First the rain, then the fog and finally the greatness.
Hooked in a nose-to-nose duel all the way around the track with his primary rival Good Magic, Kentucky Derby winner Justify held on to win the 143rd Preakness on Saturday and will head to the Belmont Stakes on June 9 with a chance to become horse racing’s 13th Triple Crown winner.
Unlike his romp through the Derby, Justify had to gut this one out in the slop, finally putting away from Good Magic in deep stretch but also having to hold off Bravazo, who charged late but came up a neck short. Tenfold was a fast-closing third.
Trainer Bob Baffert, who also trained 2015 Triple Crown winner American Pharoah, won his 14th classic race, tying D. Wayne Lukas for most all-time.
All week, the race shaped up as a coronation for Justify, who won the Kentucky Derby by a convincing 2 1/2 lengths and drew immediate comparisons to the likes of American Pharoah and Seattle Slew, the only horse to win the Triple Crown with an undefeated record.
That Justify, a unique physical specimen with blazing early speed, was able to win the Derby at all off just three career races in 77 days, was not only an impressive training feat by Baffert but a testament to the horse’s immense talent.
And for many bettors, who made Justify a massive 2-to-5 favorite at post time, there was an air of expectation that Justify would likely duplicate that effort in the Preakness against a smaller field and head to Belmont with a chance to win the Triple Crown, just as Baffert’s four previous Kentucky Derby winners had done.
But there were two big questions Justify had to answer at Pimlico. The first was whether a heel bruise that surfaced after the Derby was indeed a non-issue, as Baffert consistently maintained, or perhaps that kind of small physical problem that gets magnified under the grueling Triple Crown schedule. The second issue was whether Justify’s form might simply regress running for the fifth time in a 91-day span, a fairly heavy workload for horses in the modern era.
Those possibilities inspired trainer Chad Brown to give Good Magic another chance after he ran a solid second in the Derby and for D. Wayne Lukas to believe Bravazo, after a troubled sixth in Louisville, could possibly serve as a spoiler in a smaller field. And, as always, the Preakness attracted some Triple Crown newcomers like Quip and Tenfold to see how they stacked up against a Derby winner.
Much like the Kentucky Derby two weeks ago, the Preakness was a dripping wet mess. A seemingly never-ending storm front dumped rain over the area for five straight days, which are particularly challenging conditions at a place like Pimlico, which is 143 years old and now the focus of a fight between its owners and the state of Maryland about whether the race will be moved to a more modern track just south of Baltimore or whether the local government will step up and spend hundreds of millions to rebuild Pimlico.
“We’ve got leaks everywhere, people sitting at tables and tiles falling out,” said Tim Ritvo, chief operating officer for the Stronach Group, which owns the track. “It’s a struggle like that because it’s important to us that the customer has a great experience, and it’s hard to do that in this facility.”

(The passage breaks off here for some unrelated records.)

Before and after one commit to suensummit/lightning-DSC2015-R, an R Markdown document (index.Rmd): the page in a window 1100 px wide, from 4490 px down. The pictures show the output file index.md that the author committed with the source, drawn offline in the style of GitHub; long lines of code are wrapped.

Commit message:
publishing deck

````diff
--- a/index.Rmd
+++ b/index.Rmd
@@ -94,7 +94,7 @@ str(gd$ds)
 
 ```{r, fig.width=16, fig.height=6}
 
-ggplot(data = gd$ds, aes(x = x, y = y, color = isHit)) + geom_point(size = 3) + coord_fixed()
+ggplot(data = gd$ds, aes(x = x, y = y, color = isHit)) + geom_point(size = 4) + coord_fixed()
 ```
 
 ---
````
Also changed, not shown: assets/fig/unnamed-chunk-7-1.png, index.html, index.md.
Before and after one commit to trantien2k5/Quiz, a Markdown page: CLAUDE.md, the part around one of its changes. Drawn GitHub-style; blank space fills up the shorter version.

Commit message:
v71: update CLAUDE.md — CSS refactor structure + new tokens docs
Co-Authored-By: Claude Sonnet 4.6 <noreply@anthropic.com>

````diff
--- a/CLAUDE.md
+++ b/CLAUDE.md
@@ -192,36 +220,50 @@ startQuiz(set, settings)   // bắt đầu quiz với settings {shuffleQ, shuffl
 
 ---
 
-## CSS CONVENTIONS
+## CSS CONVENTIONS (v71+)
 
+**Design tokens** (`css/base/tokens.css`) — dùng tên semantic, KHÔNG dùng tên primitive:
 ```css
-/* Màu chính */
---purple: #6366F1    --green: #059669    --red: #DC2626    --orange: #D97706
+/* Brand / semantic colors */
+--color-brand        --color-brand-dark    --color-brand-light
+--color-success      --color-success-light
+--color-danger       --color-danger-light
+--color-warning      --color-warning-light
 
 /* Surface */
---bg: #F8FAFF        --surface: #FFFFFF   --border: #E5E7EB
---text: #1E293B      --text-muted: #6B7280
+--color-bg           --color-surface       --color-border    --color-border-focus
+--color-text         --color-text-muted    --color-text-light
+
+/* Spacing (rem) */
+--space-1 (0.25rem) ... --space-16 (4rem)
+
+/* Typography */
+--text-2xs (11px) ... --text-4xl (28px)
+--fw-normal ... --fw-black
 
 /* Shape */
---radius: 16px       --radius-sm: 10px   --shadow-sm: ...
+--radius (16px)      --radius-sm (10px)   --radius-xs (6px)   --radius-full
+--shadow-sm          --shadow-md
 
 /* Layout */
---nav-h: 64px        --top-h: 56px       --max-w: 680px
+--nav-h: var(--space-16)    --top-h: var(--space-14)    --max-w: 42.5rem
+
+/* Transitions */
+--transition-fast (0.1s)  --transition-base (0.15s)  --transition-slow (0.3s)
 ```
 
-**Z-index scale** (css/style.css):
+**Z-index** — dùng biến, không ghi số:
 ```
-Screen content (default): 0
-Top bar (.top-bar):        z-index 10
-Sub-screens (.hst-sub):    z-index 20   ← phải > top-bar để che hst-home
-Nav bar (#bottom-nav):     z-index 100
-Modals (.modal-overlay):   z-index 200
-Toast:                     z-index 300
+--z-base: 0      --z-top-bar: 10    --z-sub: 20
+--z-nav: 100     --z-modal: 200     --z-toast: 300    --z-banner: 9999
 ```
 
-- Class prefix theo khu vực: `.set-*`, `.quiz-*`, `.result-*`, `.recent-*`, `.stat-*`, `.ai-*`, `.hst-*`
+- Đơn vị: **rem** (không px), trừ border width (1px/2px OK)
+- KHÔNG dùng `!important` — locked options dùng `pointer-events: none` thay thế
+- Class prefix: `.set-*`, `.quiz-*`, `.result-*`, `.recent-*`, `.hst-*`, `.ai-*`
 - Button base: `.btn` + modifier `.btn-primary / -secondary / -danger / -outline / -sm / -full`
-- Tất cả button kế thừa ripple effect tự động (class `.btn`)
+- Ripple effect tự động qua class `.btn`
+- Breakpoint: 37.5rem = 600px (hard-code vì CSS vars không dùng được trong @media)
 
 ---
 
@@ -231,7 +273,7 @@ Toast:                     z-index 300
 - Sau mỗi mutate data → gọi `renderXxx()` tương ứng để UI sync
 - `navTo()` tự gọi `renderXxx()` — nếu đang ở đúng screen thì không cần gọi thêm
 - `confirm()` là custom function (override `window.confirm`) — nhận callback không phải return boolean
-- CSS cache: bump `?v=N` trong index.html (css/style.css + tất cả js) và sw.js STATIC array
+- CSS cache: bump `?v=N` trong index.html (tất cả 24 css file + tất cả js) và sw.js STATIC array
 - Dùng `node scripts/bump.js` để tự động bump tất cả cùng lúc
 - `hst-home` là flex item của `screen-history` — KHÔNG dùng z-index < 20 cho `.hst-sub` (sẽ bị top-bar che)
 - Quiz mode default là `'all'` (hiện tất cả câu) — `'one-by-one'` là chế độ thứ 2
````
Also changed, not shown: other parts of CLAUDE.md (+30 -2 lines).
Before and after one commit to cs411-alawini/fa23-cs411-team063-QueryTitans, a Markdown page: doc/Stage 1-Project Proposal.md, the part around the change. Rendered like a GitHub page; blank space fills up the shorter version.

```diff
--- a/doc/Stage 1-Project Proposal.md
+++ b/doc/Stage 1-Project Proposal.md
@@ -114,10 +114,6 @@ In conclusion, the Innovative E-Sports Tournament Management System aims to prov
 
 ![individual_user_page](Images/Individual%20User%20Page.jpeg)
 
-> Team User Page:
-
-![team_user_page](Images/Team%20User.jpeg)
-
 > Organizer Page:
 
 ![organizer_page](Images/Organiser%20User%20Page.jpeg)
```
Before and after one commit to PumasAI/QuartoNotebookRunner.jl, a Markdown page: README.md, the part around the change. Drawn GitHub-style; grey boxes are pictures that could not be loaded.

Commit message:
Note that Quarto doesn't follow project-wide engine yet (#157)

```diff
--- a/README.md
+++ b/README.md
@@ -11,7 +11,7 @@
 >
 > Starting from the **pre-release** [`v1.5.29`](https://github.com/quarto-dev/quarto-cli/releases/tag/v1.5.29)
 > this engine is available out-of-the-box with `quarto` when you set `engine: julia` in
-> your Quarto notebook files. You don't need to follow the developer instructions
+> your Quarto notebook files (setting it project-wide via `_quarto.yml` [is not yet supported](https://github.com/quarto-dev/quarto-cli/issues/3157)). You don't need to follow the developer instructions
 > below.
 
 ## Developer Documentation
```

Still, the track said 134,487 people showed up Saturday, many of whom seemed to be enjoying the mosh pit of mud and modern music emanating from the infield without any regard for the racing conditions, which were awful.
The track was so wet, Pimlico was forced to move five of the six scheduled grass races Saturday to dirt and worked around-the-clock in the days leading up to the Preakness to drain water off the course so that it wouldn’t pool along the rail. Then, when the rain finally lifted on Saturday afternoon, it left a heavy fog in its place that made it practically impossible for fans to see the backstretch.
When the horses finally emerged into view, Justify had been through a full mile of a head-to-head duel with Good Magic, a battle that clearly tired both horses. Still, Justify had enough to win -- and now stands just 1 1/2 miles away from history.